…and the quest to see everything

Archive for March 7, 2010

In which I whore myself


This is obviously countrproductive because I’ll get more traffic there than here, but I’m just proud that I have this to say for myself:

http://www.yourkloset.com/arts-decor/oscars-top-10/

You know now that I have not been a good boy.

Have a nice day.


Random Thoughts on Secrets and Lies


You know Marianne Jean-Baptiste from “Without a Trace” but before that, she has played Hortense Cumberbatch in this great Mike Leigh film “Secrets and Lies.” There are drastic events thrown at her character’s life in the past two months. At one point she almost turns up as the depressed, obsessed girl who alienates her old friend, but she seems well-balanced and even cheerful for that. She’s pretty much the equivalent of Sally Hawkins’ Poppy in “Happy Go Lucky.”

Her smiles and goofy faces even pull up everyone around her, like Cynthia Purley, the screechy and mentally fragile woman who we’d find out is Hortense’s white mother. Played by Brenda Blethyn, she has her flaws but thankfully she’s more verbose than Imelda Staunton’s eponymous Vera Drake. She reluctantly meets the daughter she has given away, but her  week nights with Hortense made her rise from her fragility to become an older woman of class.

(Roxanne learns everything for the first time. ph. secret)

The story culminates in a birthday celebration in the suburbs, and yes, it did feel awkward watching one secret pour after another, where one person sobbing triggers another, which made the scene seem both stage-like and real in one stroke.

There’s so many interesting things about this movie – how Cynthia’s rank bitch of a daughter Roxanne becomes strangely beautiful while she’s being vulnerable for the first time, how whoever cast Timothy Spall as the schlubby voice of sanity that he’ll be in half of his movies is a genius,  how long takes are enjoyable with truthful dialogue, how it did work out that Hortense must be lost and regained than to never have been lost at all, how we realize that the portraits of the multicultural Britain get perfectly merged into a family after twenty or so years of struggle.

(The sun in London. ph. secret)

And there’s something glorious about this last shot. The sun shines on Cynthia. You can see Hortense’s face smiling even from that height.
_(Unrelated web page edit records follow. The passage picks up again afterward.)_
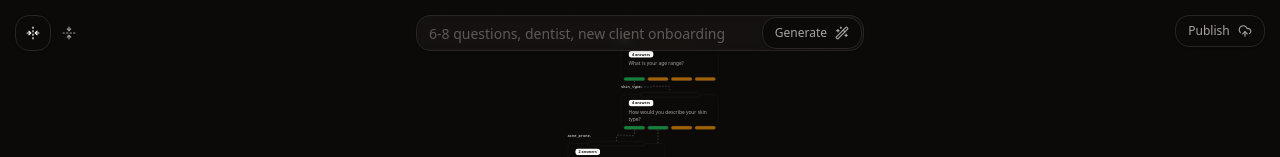
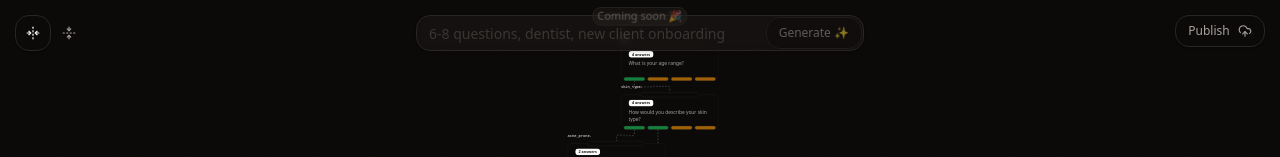
Before and after one commit to jrcairns/flow, a Next.js app: page / in a window 1280 px wide. Shown: the top 157 px of the page. Built offline with nearby package versions, Linux system fonts and the light colour scheme.

Commit message:
disable gpt ui

```diff
--- a/src/components/flow.tsx
+++ b/src/components/flow.tsx
@@ -397,11 +397,12 @@ export const Flow = ({ initialNodes, initialEdges }: { initialNodes: Node[], ini
                     </Tabs>
                 </Panel>
                 <Panel className="max-w-md w-full" position="top-center">
-                    <div className="relative h-9 shadow rounded-md bg-muted/30 backdrop-blur-sm items-center border hover:border-foreground/30 flex text-muted-foreground hover:text-foreground transition-colors pr-px">
-                        <Input placeholder="6-8 questions, dentist, new client onboarding" className="placeholder:opacity-50 text-foreground flex-1 focus-visible:ring-transparent border-none bg-transparent" />
-                        <Button>
-                            Generate <WandSparkles className="h-3.5 w-3.5 ml-2" />
+                    <div className="cursor-not-allowed relative h-9 shadow rounded-md bg-muted/30 backdrop-blur-sm items-center border !hover:border-foreground/30 flex text-muted-foreground hover:text-foreground transition-colors pr-px">
+                        <Input disabled placeholder="6-8 questions, dentist, new client onboarding" className="placeholder:opacity-50 text-foreground flex-1 focus-visible:ring-transparent border-none bg-transparent" />
+                        <Button disabled>
+                            Generate ✨
                         </Button>
+                        <div className="absolute left-1/2 -translate-x-1/2 top-0 -translate-y-1/2 bg-muted/30 backdrop-blur-sm border text-[11px] px-1 text-muted-foreground/50 rounded-md">Coming soon 🎉</div>
                     </div>
                 </Panel>
                 <Panel className="space-x-2" position="bottom-center">
```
The backyard’s a little untamed but it’s the perfect place for a banal teatime.

And big digression here but just seeing this ultimate dysfunctional family, I just know that Mike Leigh should direct August: Osage County with a fuck off British cast.

I’m so emotionally exhausted from that movie now.